▶ [TASK DETAILS]: Among the entries below, copy every line that carries the word "column".

▶ [Records excerpted from a collection]:
________________

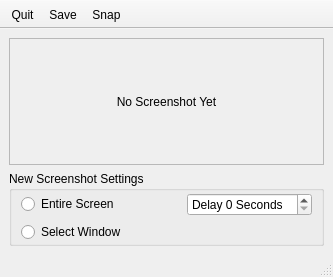
Old version of the form lumina-screenshot/MainUI.ui in the repository lumina-desktop/lumina.
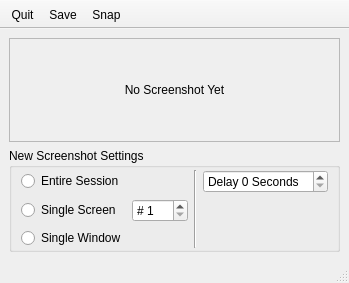
New version of the form.

Commit message: Add support to lumina-screenshot for taking a snap of a single screen (if a multi-screen arrangement)

Patch:
```diff
--- a/lumina-screenshot/MainUI.ui
+++ b/lumina-screenshot/MainUI.ui
@@ -6,8 +6,8 @@
    <rect>
     <x>0</x>
     <y>0</y>
-    <width>333</width>
-    <height>277</height>
+    <width>349</width>
+    <height>283</height>
    </rect>
   </property>
   <property name="windowTitle">
@@ -49,7 +49,7 @@
        <property name="bottomMargin">
         <number>1</number>
        </property>
-       <item row="0" column="2">
+       <item row="0" column="3">
         <widget class="QSpinBox" name="spin_delay">
          <property name="suffix">
           <string> Seconds</string>
@@ -62,17 +62,27 @@
          </property>
         </widget>
        </item>
+       <item row="1" column="1">
+        <widget class="QSpinBox" name="spin_monitor">
+         <property name="prefix">
+          <string notr="true"># </string>
+         </property>
+         <property name="minimum">
+          <number>1</number>
+         </property>
+        </widget>
+       </item>
        <item row="0" column="0">
         <widget class="QRadioButton" name="radio_all">
          <property name="text">
-          <string>Entire Screen</string>
+          <string>Entire Session</string>
          </property>
         </widget>
        </item>
-       <item row="1" column="0">
+       <item row="2" column="0">
         <widget class="QRadioButton" name="radio_window">
          <property name="text">
-          <string>Select Window</string>
+          <string>Single Window</string>
          </property>
         </widget>
        </item>
@@ -89,6 +99,20 @@
          </property>
         </spacer>
        </item>
+       <item row="1" column="0">
+        <widget class="QRadioButton" name="radio_monitor">
+         <property name="text">
+          <string>Single Screen</string>
+         </property>
+        </widget>
+       </item>
+       <item row="0" column="2" rowspan="3">
+        <widget class="Line" name="line">
+         <property name="orientation">
+          <enum>Qt::Vertical</enum>
+         </property>
+        </widget>
+       </item>
       </layout>
      </widget>
     </item>
```
The commit also changes 1 other file.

________________

▶ [WRITTEN SOLUTION]:
-       <item row="0" column="2">
+       <item row="0" column="3">
+       <item row="1" column="1">
        <item row="0" column="0">
-       <item row="1" column="0">
+       <item row="2" column="0">
+       <item row="1" column="0">
+       <item row="0" column="2" rowspan="3">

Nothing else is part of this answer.